**TASK DETAILS:**
Print all of the data exactly, but drop the pictures.

+ + +

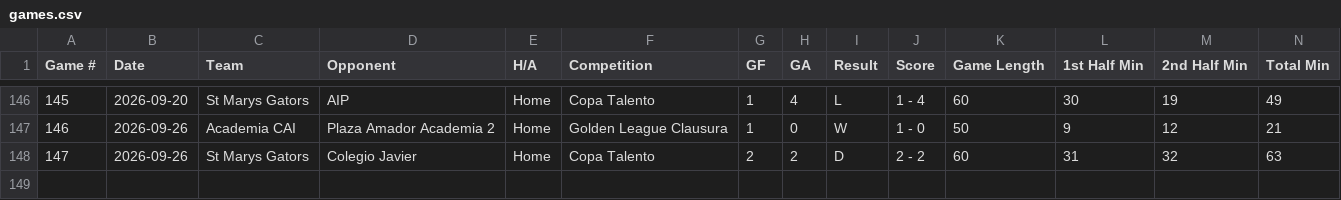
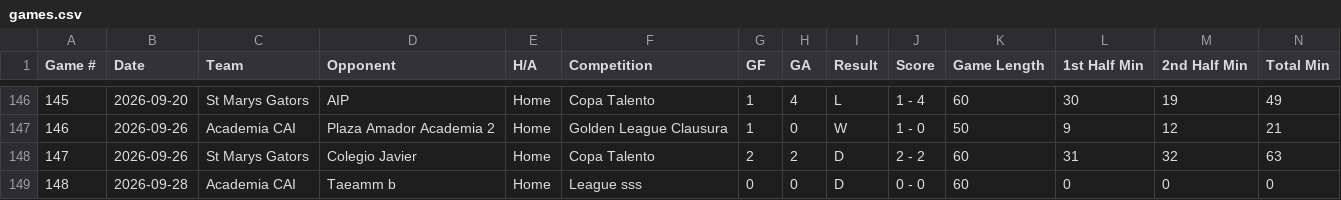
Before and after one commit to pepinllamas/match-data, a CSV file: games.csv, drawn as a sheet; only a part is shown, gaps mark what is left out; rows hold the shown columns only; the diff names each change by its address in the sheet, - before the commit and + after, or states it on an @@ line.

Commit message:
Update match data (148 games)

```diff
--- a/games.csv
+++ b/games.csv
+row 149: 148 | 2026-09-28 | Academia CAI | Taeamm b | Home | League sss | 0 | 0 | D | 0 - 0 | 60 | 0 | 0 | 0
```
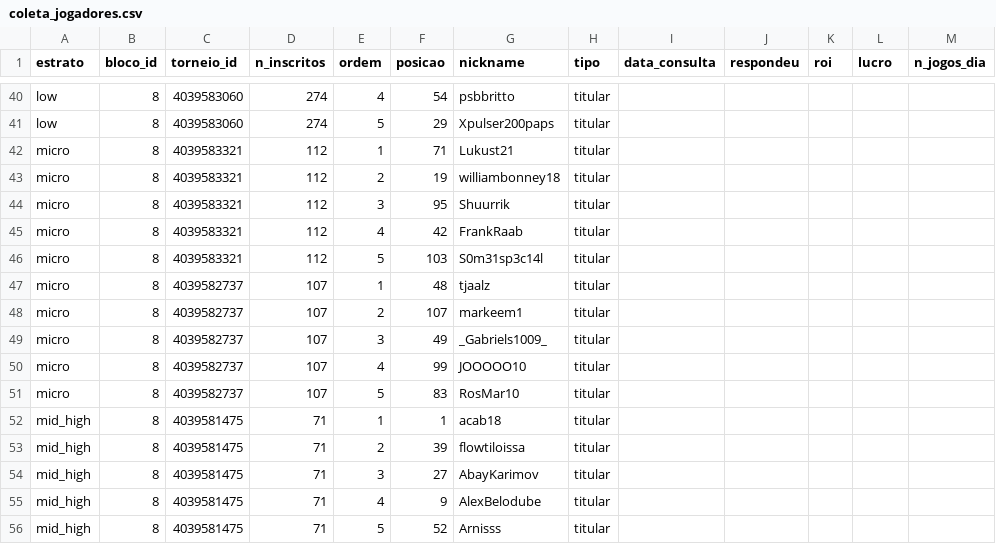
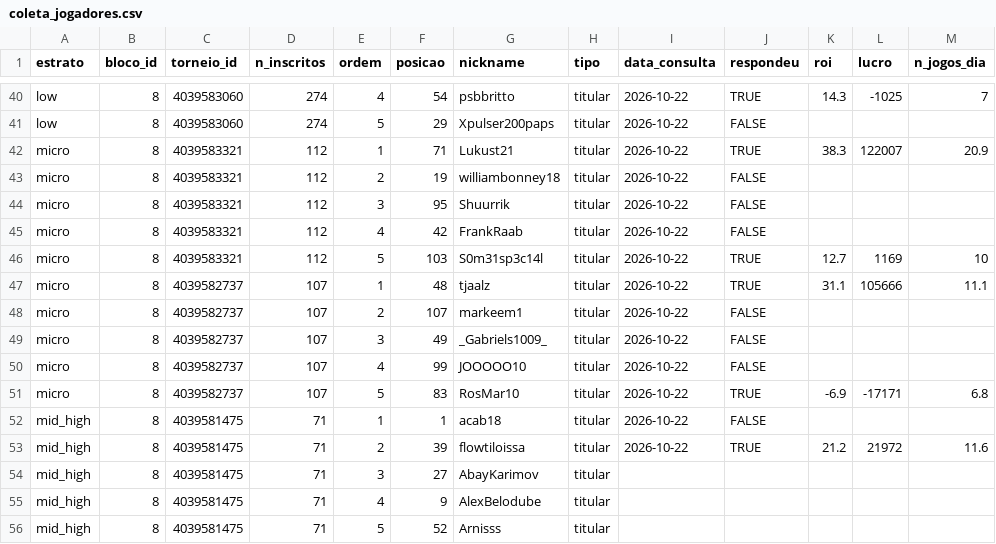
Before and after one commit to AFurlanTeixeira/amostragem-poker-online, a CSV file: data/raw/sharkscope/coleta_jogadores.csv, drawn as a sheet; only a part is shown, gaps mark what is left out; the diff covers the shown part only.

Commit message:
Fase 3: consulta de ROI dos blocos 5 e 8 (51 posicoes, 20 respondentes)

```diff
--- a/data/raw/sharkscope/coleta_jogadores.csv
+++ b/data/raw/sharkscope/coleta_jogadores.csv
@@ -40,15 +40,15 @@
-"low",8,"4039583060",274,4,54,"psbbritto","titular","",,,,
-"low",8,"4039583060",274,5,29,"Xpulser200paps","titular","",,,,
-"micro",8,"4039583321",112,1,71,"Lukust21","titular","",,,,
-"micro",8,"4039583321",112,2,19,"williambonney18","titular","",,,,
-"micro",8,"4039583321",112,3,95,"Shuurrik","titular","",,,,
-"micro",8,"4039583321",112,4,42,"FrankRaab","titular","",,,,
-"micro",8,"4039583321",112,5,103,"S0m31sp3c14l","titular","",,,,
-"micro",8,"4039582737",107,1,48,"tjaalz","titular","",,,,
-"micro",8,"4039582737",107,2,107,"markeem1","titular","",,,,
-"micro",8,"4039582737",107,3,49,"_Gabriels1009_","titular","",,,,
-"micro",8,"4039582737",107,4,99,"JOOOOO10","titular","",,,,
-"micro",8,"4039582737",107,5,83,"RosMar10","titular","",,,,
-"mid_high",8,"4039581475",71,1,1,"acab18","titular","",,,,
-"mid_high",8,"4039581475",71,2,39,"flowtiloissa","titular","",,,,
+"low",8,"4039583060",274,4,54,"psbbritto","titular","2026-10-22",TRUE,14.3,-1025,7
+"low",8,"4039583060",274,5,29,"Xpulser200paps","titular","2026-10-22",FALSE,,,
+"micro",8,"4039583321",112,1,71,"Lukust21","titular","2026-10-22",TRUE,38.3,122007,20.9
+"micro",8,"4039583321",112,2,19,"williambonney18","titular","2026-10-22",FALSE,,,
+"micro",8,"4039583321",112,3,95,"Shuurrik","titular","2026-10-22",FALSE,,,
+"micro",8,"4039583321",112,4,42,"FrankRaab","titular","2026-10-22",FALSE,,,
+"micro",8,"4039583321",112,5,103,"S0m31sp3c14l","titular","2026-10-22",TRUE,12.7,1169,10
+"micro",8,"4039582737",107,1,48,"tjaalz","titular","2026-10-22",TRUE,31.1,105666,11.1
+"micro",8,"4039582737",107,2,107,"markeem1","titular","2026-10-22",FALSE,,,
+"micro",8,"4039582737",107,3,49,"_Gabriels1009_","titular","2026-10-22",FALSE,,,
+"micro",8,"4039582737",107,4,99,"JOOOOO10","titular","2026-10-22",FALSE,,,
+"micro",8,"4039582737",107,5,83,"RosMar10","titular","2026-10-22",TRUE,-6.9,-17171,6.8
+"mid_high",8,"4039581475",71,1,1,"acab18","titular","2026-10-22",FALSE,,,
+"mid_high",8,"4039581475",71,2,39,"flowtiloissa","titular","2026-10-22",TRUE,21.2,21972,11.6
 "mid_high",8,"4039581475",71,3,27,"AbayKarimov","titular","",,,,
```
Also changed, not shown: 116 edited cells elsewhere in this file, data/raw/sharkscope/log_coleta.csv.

+ + +

**ANSWER:**
Before and after one commit to pepinllamas/match-data, a CSV file: games.csv, drawn as a sheet; only a part is shown, gaps mark what is left out; rows hold the shown columns only; the diff names each change by its address in the sheet, - before the commit and + after, or states it on an @@ line.

Commit message:
Update match data (148 games)

```diff
--- a/games.csv
+++ b/games.csv
+row 149: 148 | 2026-09-28 | Academia CAI | Taeamm b | Home | League sss | 0 | 0 | D | 0 - 0 | 60 | 0 | 0 | 0
```
Before and after one commit to AFurlanTeixeira/amostragem-poker-online, a CSV file: data/raw/sharkscope/coleta_jogadores.csv, drawn as a sheet; only a part is shown, gaps mark what is left out; the diff covers the shown part only.

Commit message:
Fase 3: consulta de ROI dos blocos 5 e 8 (51 posicoes, 20 respondentes)

```diff
--- a/data/raw/sharkscope/coleta_jogadores.csv
+++ b/data/raw/sharkscope/coleta_jogadores.csv
@@ -40,15 +40,15 @@
-"low",8,"4039583060",274,4,54,"psbbritto","titular","",,,,
-"low",8,"4039583060",274,5,29,"Xpulser200paps","titular","",,,,
-"micro",8,"4039583321",112,1,71,"Lukust21","titular","",,,,
-"micro",8,"4039583321",112,2,19,"williambonney18","titular","",,,,
-"micro",8,"4039583321",112,3,95,"Shuurrik","titular","",,,,
-"micro",8,"4039583321",112,4,42,"FrankRaab","titular","",,,,
-"micro",8,"4039583321",112,5,103,"S0m31sp3c14l","titular","",,,,
-"micro",8,"4039582737",107,1,48,"tjaalz","titular","",,,,
-"micro",8,"4039582737",107,2,107,"markeem1","titular","",,,,
-"micro",8,"4039582737",107,3,49,"_Gabriels1009_","titular","",,,,
-"micro",8,"4039582737",107,4,99,"JOOOOO10","titular","",,,,
-"micro",8,"4039582737",107,5,83,"RosMar10","titular","",,,,
-"mid_high",8,"4039581475",71,1,1,"acab18","titular","",,,,
-"mid_high",8,"4039581475",71,2,39,"flowtiloissa","titular","",,,,
+"low",8,"4039583060",274,4,54,"psbbritto","titular","2026-10-22",TRUE,14.3,-1025,7
+"low",8,"4039583060",274,5,29,"Xpulser200paps","titular","2026-10-22",FALSE,,,
+"micro",8,"4039583321",112,1,71,"Lukust21","titular","2026-10-22",TRUE,38.3,122007,20.9
+"micro",8,"4039583321",112,2,19,"williambonney18","titular","2026-10-22",FALSE,,,
+"micro",8,"4039583321",112,3,95,"Shuurrik","titular","2026-10-22",FALSE,,,
+"micro",8,"4039583321",112,4,42,"FrankRaab","titular","2026-10-22",FALSE,,,
+"micro",8,"4039583321",112,5,103,"S0m31sp3c14l","titular","2026-10-22",TRUE,12.7,1169,10
+"micro",8,"4039582737",107,1,48,"tjaalz","titular","2026-10-22",TRUE,31.1,105666,11.1
+"micro",8,"4039582737",107,2,107,"markeem1","titular","2026-10-22",FALSE,,,
+"micro",8,"4039582737",107,3,49,"_Gabriels1009_","titular","2026-10-22",FALSE,,,
+"micro",8,"4039582737",107,4,99,"JOOOOO10","titular","2026-10-22",FALSE,,,
+"micro",8,"4039582737",107,5,83,"RosMar10","titular","2026-10-22",TRUE,-6.9,-17171,6.8
+"mid_high",8,"4039581475",71,1,1,"acab18","titular","2026-10-22",FALSE,,,
+"mid_high",8,"4039581475",71,2,39,"flowtiloissa","titular","2026-10-22",TRUE,21.2,21972,11.6
 "mid_high",8,"4039581475",71,3,27,"AbayKarimov","titular","",,,,
```
Also changed, not shown: 116 edited cells elsewhere in this file, data/raw/sharkscope/log_coleta.csv.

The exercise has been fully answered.